Mindfulness: Kindness and Curiosity (Part 5 of 6)
Welcome to part 5 of my series on the definition of mindfulness: setting an intention to pay attention in the present moment, with kindness and curiosity, so we can then choose our next action or behavior.
In past recent posts, we’ve chosen to pay attention to the present moment, and we’ve arrived at the present moment. But it doesn’t stop there.
There is a popular misconception that once you get to the present moment, everything will be fine. All of your worries and regrets and distractions will suddenly melt away, and you will find yourself in a state of pure mental bliss.
Um, yeah. Sorry to burst your bubble, folks, but not so much.
Generally speaking, our present moment experience will be some version of good, bad, or neither. (I think the technical term for that neither space is “meh.”) And no matter how awesome, awful, or completely uninteresting our reality is, our brains will judge whatever is happening and wish it was different.
It’s easy to see how we might judge a bad moment: we want it to end, or at the very least, we want it to be less irritating or painful or confusing or whatever. But our ever-thinking minds don’t stop there. Even if our experience is good, it could always be better, or last longer, or it definitely needs an Instagram filter to brighten those colors and really highlight the beauty of the moment. And of course, a boring moment could always be more interesting.
The minute we start doing all of this thinking and wishing, we’re actually removing ourselves from the present, which is the very place we’re trying to be. When that happens, we miss the good stuff, avoid dealing with the difficult stuff, and get so caught up in our own thoughts that we can’t see what’s right in front of us.
So, what are we supposed to do instead?

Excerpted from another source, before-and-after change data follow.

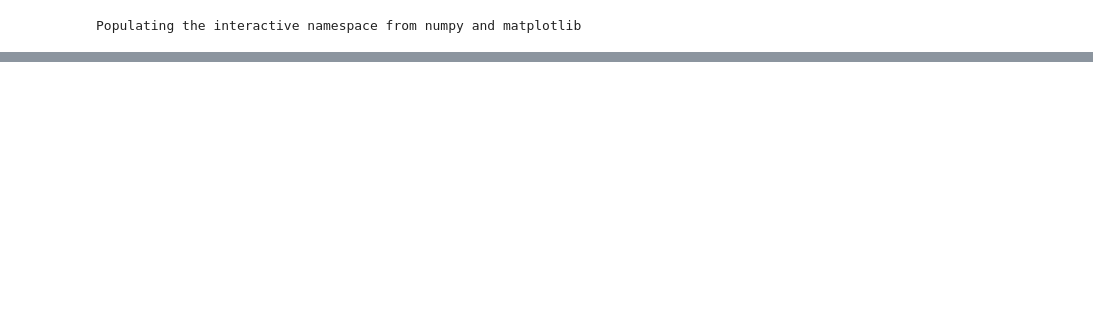
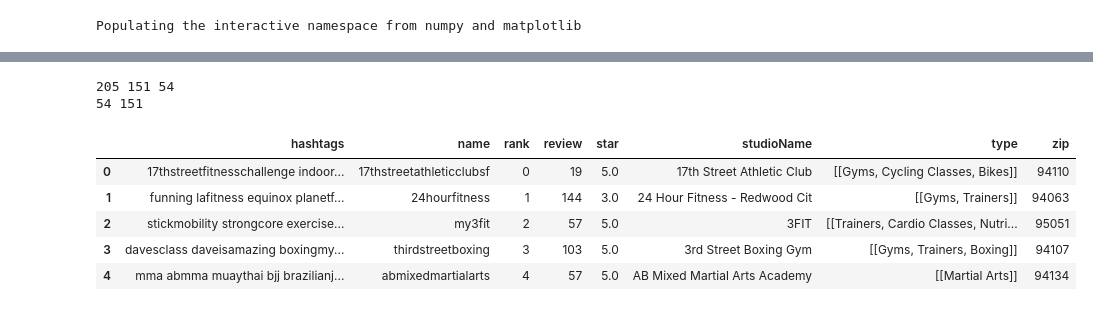
Before and after one commit to mfrate28/Insight, a Jupyter notebook: InsightProject.ipynb, the cells around one changed output, grey strips where cells are left out. Saved outputs shown, nothing was run; the diff lists cells and outputs as text; code cells hidden in the pictures; blank space fills up the shorter version.

```diff
--- a/InsightProject.ipynb
+++ b/InsightProject.ipynb
@@ -78,0 +120,19 @@ pswd = 'pizza'
+# %%
+studioSF.rename(columns={'bodytemptyoga': 'bodytempyoga'}, inplace=True)
+#studioSF.rename(columns={'corestudiospx': 'corestudiopx'}, inplace=True)
+studioSF.rename(columns={'eskabodaansep': 'eskabodaan'}, inplace=True)
+studioSF.rename(columns={'rougeandsaintfitness':'rogueandsaintfitness'}, inplace=True)
+#studioSF.rename(columns={'thedaileymethod':'thedailymethod'}, inplace=True)
+studioSF.rename(columns={'B3strong':'b3strong'}, inplace=True)
+studioSF.rename(columns={'SVMAA':'svmaa'}, inplace=True)
+# %%
+titles_SF = studioSF.columns.get_values().tolist()# if a in os.listdir(inputDir)]
+
+studioNames_SF = [a for a in studioSF.loc[1,:].values.tolist()]
+genres_SF = [a for a in studioSF.loc[0,:].values.tolist()]
+hashtags_SF = [CollectTags(f, inputDir_SF) for f in titles_SF]
+ranks_SF = [i for i in range(len(hashtags_SF))]
+reviews_SF = [a for a in studioSF.loc[2,:].values.tolist()]
+stars_SF = [a for a in studioSF.loc[3,:].values.tolist()]
+zip_SF = [a for a in studioSF.loc[4,:].values.tolist()]
+print(len(titles_SF), len(genres_SF), len(studioNames_SF), len(hashtags_SF))
@@ -78,0 +141,12 @@ pswd = 'pizza'
+# %%
+titles_OC = studioOC.columns.get_values().tolist()# if a in os.listdir(inputDir)]
+
+studioNames_OC = [a for a in studioOC.loc[1,:].values.tolist()]
+genres_OC = [a for a in studioOC.loc[0,:].values.tolist()]
+hashtags_OC = [CollectTags(f, inputDir_OC) for f in titles_OC]
+ranks_OC = [i+len(ranks_SF) for i in range(len(hashtags_OC))]
+reviews_OC = [a for a in studioOC.loc[2,:].values.tolist()]
+stars_OC = [a for a in studioOC.loc[3,:].values.tolist()]
+zip_OC = [a for a in studioOC.loc[4,:].values.tolist()]
+print(len(titles_OC), len(genres_OC), len(studioNames_OC), len(hashtags_OC))
+print(ranks_OC[-1])
@@ -78,0 +156,3 @@ pswd = 'pizza'
+# %%
+savedFrame_SF = pd.DataFrame({'name': titles_SF, 'studioName': studioNames_SF, 'type': genres_SF, 'hashtags': hashtags_SF, 'rank': ranks_SF, 'review': reviews_SF, 'star': stars_SF, 'zip': zip_SF})
+savedFrame_OC = pd.DataFrame({'name': titles_OC, 'studioName': studioNames_OC, 'type': genres_OC, 'hashtags': hashtags_OC, 'rank': ranks_OC, 'review': reviews_OC, 'star': stars_OC, 'zip': zip_OC})
@@ -104 +200,17 @@ data_from_sql.head()
+# %%
+data_from_sql_sf = savedFrame_SF
+data_from_sql_oc = savedFrame_OC
+totDF = pd.concat([savedFrame_SF, savedFrame_OC])
+#print(len(totDF.index.tolist()), len(savedFrame_SF.index.tolist()),len(savedFrame_OC.index.tolist()))
+#print(len(hashtags_OC), len(hashtags_SF))
+totDF.head()
+# %% [output]
+205 151 54
+54 151
+|  | hashtags | name | rank | review | star | studioName | type | zip |
+| 0 | 17thstreetfitnesschallenge indoor... | 17thstreetathleticclubsf | 0 | 19 | 5.0 | 17th Street Athletic Club | [[Gyms, Cycling Classes, Bikes]] | 94110 |
+| 1 | funning lafitness equinox planetf... | 24hourfitness | 1 | 144 | 3.0 | 24 Hour Fitness - Redwood Cit | [[Gyms, Trainers]] | 94063 |
+| 2 | stickmobility strongcore exercise... | my3fit | 2 | 57 | 5.0 | 3FIT | [[Trainers, Cardio Classes, Nutri... | 95051 |
+| 3 | davesclass daveisamazing boxingmy... | thirdstreetboxing | 3 | 103 | 5.0 | 3rd Street Boxing Gym | [[Gyms, Trainers, Boxing]] | 94107 |
+| 4 | mma abmma muaythai bjj brazilianj... | abmixedmartialarts | 4 | 57 | 5.0 | AB Mixed Martial Arts Academy | [[Martial Arts]] | 94134 |
 # %%
```
Also changed, not shown: parts of 58 cells of this notebook.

Well, if you want to stay in the present moment, here are three easy options: Breathe, be kind, or get curious.
Noticing your breath is always a good choice when you don’t know what to do and need to get some space from, and perspective on, your thoughts and feelings. Sometimes you have to notice your breathing 10 times in a minute (or more), but that’s ok. That’s the practice.
The next option is kindness. No matter what is happening, we can be kind to ourselves in response. We can notice our impulses to check out, freak out, stress out, or berate ourselves, and we can choose instead to remind ourselves that life is hard. It’s hard for everyone, and we are doing the best we can. Tomorrow is another day, another chance to get it right.
If you’re having trouble imagining what it might look, sound, or feel like to be kind to yourself, think about what you might say to a friend who is having a hard time. Perhaps you would make her a cup of tea, and sit quietly on the couch for a few minutes, reminding her that this too shall pass. (It might pass like a damn kidney stone, but it will pass.) Those small kindnesses are a great place to start and can make it much easier to stay in the present moment, whatever that looks like.
A third option for staying in the present moment is to get curious about it. Here are some of the questions you can ask yourself:
- What is going on for me? What am I feeling? What am I thinking? What is happening in my body?
- What do I need right now? Have I eaten lately? Did I sleep last night? Am I stressed about something?
- What is going for my kids? What might they be thinking or feeling? Are they hungry? Are they getting sick?
- What do they need right now?
- What can we all do to take care of ourselves?
When we are curious about our own experience, we’re not just staying in the present moment, we’re actively exploring it. This sort of interested attitude gives us more clarity on what is actually happening and just what to do about it. I can’t tell you how many times I lose my temper with my kids only to realize after the fact that I haven’t eaten in six hours, and the real problem is that I am hangry. When that happens, I won’t get calm until I’ve eaten, no matter how well-behaved my children may be. Getting curious about how I’m feeling and noticing my hunger is the first step to turning things around.
Curiosity also has a secret power: you can’t be curious and angry at the same time. Curiosity and anger come from different parts of our brains, and they can’t be activated at the same time. So, if you’re trying to pull yourself or your child out of a tantrum or meltdown, curiosity might just be the trick. (You can read more about how to do this and other mindfulness practices for kids in my second book, Ready, Set, Breathe: Practicing Mindfulness with Your Children for Fewer Meltdowns and a More Peaceful Family.)
In my next post, we’ll explore the pot of gold at the end of the mindful parenting rainbow – the ability to thoughtfully and intentionally choose your next behavior or action.
Naumburg, C. (2017). Mindfulness: Kindness and Curiosity (Part 5 of 6). Psych Central. Retrieved on October 23, 2017, from https://blogs.psychcentral.com/mindful-parenting/2017/02/mindfulness-kindness-and-curiosity-part-5-of-6/